Last time we talked about filler, so this week I thought we could cover a related subject, filler words. These are words that add to our word count, but detract from our story. These words are often vague, general, or redundant as well as being unnecessary. So let’s take a look at some common culprits.

  • This is a crutch word we rely on, but it takes away more than it adds. Instead of very, choose a stronger word. Instead of very tired, use exhausted. Instead of very hungry, use famished. Instead of very pretty, use gorgeous or exquisite. You get the picture.
  • So and really. Like very, so and really are meant to emphasize, but they don’t add much to a sentence. Use a stronger word instead.
  • Just. This word implies a lack of confidence in what you’re saying. Avoid.
  • Like, actually, basically, and other words that serve as verbal ticks. Just as we say “umm” when talking, these words can slip into our writing. But they don’t add anything, so cut the fat and delete them.
  • Most of the time that can be deleted from your sentences without changing the meaning. If that’s the case, keep it out. If not, like in the previous sentence, you can keep it in.
  • Almost and seemed. Don’t waffle in what you’re trying to say. Don’t be vague, be clear. Either it is something or it isn’t. Don’t use almost or seemed.
  • Same goes for maybe, somehow, and something. Be clear.
  • Redundant prepositions like up in stood up. You can only go up when you stand, so just say stood. Same for sat down. Keep an eye on these redundant words.
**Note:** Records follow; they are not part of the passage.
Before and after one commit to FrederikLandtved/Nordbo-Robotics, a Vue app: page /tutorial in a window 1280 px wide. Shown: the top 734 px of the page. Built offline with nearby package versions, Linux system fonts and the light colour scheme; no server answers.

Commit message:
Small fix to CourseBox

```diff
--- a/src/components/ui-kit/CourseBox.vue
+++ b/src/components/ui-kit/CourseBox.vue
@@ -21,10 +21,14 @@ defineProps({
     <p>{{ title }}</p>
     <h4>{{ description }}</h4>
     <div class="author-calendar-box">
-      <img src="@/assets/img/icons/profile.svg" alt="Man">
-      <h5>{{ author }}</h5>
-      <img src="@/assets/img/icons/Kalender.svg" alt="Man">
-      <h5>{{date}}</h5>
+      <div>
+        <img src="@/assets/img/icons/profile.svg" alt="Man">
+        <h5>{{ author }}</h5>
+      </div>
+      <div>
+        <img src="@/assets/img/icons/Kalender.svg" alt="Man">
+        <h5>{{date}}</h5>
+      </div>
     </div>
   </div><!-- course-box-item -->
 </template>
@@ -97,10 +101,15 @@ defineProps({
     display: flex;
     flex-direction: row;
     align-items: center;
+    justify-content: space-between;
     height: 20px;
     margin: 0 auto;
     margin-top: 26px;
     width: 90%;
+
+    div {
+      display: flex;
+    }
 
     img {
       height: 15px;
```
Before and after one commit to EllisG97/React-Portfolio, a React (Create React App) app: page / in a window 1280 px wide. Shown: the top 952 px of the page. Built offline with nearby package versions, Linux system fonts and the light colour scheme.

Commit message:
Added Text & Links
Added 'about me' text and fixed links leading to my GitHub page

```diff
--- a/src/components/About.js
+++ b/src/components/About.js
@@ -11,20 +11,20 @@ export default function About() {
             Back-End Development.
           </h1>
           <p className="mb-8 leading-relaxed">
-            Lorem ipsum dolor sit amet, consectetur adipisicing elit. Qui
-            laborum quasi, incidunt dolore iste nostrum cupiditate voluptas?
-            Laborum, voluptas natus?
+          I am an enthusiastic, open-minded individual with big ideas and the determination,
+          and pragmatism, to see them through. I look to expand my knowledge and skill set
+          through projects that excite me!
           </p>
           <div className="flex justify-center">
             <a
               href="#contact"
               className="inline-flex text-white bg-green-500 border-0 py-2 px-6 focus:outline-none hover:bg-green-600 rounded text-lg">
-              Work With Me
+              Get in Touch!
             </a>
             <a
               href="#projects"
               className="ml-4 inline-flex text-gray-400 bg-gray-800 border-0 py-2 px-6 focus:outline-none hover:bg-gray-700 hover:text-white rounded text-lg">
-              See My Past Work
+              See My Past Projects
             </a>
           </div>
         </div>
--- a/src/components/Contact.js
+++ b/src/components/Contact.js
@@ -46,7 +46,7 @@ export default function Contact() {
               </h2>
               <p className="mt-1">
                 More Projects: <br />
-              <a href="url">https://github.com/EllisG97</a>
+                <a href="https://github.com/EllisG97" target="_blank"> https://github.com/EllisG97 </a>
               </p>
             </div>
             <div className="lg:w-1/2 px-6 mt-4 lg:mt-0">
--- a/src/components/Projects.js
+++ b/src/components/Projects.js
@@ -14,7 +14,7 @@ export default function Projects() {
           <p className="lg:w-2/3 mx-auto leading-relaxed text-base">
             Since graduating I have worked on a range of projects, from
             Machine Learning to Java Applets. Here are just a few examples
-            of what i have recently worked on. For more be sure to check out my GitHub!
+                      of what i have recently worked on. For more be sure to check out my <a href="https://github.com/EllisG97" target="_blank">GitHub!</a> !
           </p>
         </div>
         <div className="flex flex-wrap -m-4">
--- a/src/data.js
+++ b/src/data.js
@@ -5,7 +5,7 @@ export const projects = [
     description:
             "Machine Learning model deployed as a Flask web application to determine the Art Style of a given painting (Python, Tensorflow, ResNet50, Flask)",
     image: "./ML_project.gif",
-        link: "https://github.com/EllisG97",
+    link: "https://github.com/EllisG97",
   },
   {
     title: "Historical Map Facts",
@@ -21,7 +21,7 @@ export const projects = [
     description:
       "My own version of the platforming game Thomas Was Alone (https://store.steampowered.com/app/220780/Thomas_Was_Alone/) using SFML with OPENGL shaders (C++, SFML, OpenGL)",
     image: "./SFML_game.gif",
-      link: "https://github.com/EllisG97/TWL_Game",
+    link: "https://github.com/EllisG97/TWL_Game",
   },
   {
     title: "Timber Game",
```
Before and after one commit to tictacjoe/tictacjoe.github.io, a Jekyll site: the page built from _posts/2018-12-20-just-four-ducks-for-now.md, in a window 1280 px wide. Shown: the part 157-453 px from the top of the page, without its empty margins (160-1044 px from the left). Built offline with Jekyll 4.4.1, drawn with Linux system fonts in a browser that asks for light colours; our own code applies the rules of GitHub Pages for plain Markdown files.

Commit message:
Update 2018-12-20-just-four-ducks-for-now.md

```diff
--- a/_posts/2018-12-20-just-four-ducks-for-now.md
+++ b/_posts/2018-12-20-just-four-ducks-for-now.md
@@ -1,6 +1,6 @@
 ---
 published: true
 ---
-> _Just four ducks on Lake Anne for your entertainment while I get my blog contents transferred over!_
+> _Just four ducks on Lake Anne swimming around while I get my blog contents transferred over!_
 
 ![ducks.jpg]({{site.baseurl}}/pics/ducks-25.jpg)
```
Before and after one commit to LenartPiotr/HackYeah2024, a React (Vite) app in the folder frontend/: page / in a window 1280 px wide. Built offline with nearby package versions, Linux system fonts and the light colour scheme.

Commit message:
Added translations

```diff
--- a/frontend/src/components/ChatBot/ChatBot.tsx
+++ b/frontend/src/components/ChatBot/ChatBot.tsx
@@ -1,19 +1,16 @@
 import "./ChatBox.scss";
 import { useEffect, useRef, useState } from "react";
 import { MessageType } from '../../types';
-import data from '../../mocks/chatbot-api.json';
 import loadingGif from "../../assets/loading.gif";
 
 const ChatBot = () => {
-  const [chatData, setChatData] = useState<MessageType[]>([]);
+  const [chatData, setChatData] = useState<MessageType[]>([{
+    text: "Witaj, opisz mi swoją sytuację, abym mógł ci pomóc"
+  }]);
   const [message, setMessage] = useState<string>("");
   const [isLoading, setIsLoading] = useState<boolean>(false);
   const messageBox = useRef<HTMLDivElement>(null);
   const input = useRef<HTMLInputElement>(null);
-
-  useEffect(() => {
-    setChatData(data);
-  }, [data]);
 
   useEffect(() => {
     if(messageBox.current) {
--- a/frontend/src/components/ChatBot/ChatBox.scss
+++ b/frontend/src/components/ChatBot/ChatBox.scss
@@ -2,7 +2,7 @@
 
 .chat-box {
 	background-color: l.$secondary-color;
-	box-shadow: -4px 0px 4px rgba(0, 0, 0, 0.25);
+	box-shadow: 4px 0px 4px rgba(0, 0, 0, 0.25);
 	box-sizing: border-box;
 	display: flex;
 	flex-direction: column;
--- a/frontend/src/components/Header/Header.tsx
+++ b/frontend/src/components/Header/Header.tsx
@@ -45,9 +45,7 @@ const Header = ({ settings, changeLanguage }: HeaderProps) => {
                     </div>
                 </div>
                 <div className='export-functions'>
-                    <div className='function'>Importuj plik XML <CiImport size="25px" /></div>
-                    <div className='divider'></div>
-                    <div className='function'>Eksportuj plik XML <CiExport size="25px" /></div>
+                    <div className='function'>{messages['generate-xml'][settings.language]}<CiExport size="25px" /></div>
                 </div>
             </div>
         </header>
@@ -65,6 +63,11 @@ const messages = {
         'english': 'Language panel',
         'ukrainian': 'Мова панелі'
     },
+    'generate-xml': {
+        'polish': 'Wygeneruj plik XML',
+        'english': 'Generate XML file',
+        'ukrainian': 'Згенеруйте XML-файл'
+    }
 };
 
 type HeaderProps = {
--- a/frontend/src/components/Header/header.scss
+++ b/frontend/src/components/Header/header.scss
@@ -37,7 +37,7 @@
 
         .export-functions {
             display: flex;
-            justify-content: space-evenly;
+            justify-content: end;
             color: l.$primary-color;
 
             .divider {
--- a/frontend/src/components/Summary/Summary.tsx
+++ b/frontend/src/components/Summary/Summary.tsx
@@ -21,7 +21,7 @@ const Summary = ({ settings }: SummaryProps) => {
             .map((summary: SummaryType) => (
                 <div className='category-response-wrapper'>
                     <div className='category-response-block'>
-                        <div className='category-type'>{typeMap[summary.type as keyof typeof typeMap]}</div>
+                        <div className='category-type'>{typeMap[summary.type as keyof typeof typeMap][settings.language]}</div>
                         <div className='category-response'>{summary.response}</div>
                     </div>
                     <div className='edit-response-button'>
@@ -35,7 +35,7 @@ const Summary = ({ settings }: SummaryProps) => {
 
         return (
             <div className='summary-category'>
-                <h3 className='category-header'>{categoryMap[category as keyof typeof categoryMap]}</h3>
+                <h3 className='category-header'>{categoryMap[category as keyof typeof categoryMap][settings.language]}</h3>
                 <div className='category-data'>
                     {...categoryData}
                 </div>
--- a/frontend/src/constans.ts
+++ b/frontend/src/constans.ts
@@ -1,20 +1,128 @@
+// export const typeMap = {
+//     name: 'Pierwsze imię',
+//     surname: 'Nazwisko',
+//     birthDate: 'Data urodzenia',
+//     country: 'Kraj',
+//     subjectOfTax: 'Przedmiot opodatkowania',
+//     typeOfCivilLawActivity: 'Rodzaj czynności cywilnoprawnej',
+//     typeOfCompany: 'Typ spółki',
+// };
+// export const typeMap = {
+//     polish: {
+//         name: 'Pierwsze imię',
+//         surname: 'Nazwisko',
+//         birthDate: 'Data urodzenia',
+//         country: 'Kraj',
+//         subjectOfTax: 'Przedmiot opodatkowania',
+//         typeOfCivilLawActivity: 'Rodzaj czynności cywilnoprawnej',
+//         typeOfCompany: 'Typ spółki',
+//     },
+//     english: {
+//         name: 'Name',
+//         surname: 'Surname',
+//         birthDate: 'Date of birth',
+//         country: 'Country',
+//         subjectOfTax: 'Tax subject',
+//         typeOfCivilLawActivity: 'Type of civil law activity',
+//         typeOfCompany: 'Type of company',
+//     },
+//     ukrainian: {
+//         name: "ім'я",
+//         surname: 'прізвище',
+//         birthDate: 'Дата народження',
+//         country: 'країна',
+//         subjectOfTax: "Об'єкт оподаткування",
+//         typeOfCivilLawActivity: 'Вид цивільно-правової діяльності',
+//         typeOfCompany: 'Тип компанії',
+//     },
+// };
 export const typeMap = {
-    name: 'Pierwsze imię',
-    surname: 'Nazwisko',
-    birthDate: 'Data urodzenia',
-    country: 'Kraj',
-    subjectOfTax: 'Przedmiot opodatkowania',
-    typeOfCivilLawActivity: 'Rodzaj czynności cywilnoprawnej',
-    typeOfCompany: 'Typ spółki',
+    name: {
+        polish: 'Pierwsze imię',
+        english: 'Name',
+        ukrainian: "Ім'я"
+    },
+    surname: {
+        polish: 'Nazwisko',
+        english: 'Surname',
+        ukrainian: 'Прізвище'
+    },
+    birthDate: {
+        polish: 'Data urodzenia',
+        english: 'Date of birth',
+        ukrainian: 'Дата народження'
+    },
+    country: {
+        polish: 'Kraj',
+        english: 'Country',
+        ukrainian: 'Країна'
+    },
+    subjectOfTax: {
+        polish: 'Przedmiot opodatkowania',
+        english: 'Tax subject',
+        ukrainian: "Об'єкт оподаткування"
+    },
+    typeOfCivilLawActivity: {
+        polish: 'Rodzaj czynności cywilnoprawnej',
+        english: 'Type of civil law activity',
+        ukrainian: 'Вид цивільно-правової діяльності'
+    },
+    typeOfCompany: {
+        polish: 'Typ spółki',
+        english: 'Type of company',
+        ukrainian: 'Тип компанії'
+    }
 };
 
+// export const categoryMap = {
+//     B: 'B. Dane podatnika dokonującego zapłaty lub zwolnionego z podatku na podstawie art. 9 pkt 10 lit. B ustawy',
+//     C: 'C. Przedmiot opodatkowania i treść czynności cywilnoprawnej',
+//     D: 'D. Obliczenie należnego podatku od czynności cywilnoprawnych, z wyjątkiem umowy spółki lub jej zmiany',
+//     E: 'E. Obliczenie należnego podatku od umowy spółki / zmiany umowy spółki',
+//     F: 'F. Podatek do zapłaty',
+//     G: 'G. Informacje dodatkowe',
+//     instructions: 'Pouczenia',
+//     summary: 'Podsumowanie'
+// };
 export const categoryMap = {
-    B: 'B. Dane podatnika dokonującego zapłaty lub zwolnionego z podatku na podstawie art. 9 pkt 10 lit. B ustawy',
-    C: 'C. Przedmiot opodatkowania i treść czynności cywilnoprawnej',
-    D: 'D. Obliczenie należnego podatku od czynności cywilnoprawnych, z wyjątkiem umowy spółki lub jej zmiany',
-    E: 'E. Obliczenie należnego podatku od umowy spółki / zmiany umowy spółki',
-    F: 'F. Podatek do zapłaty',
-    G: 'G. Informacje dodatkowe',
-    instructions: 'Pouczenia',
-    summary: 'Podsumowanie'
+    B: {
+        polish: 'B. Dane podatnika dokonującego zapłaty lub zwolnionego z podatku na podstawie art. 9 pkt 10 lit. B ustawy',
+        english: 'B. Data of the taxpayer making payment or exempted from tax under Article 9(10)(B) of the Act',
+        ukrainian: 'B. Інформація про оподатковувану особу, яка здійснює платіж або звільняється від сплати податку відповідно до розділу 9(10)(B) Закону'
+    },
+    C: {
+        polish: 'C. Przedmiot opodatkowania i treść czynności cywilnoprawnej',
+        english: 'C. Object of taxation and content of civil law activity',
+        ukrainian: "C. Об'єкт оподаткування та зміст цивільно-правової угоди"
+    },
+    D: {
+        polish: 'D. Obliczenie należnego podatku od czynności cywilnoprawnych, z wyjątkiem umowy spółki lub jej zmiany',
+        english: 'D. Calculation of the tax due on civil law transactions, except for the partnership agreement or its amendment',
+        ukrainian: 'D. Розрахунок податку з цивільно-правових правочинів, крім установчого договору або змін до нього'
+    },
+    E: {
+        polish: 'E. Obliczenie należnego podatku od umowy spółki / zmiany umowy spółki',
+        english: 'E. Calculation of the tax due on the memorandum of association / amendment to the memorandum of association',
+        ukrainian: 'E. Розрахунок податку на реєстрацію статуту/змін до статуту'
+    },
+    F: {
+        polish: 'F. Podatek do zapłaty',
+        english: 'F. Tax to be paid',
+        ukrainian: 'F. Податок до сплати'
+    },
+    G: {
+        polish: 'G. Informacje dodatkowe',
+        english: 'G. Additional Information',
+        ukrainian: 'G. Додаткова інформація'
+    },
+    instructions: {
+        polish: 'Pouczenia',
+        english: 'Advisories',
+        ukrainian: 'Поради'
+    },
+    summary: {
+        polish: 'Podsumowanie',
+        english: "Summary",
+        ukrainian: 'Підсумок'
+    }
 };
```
When you are editing, do a pass for these filler words. Use the control F feature to find and fix them. Do this in later passes when you’re closer to polishing your words rather than early on when you’re doing big revisions. As you fix them in edits, you’ll get better at catching them while you’re writing. What filler words are you guilty of using? Share below and happy writing!

Julia

Find me on Twitter and Facebook for weekly writing prompts.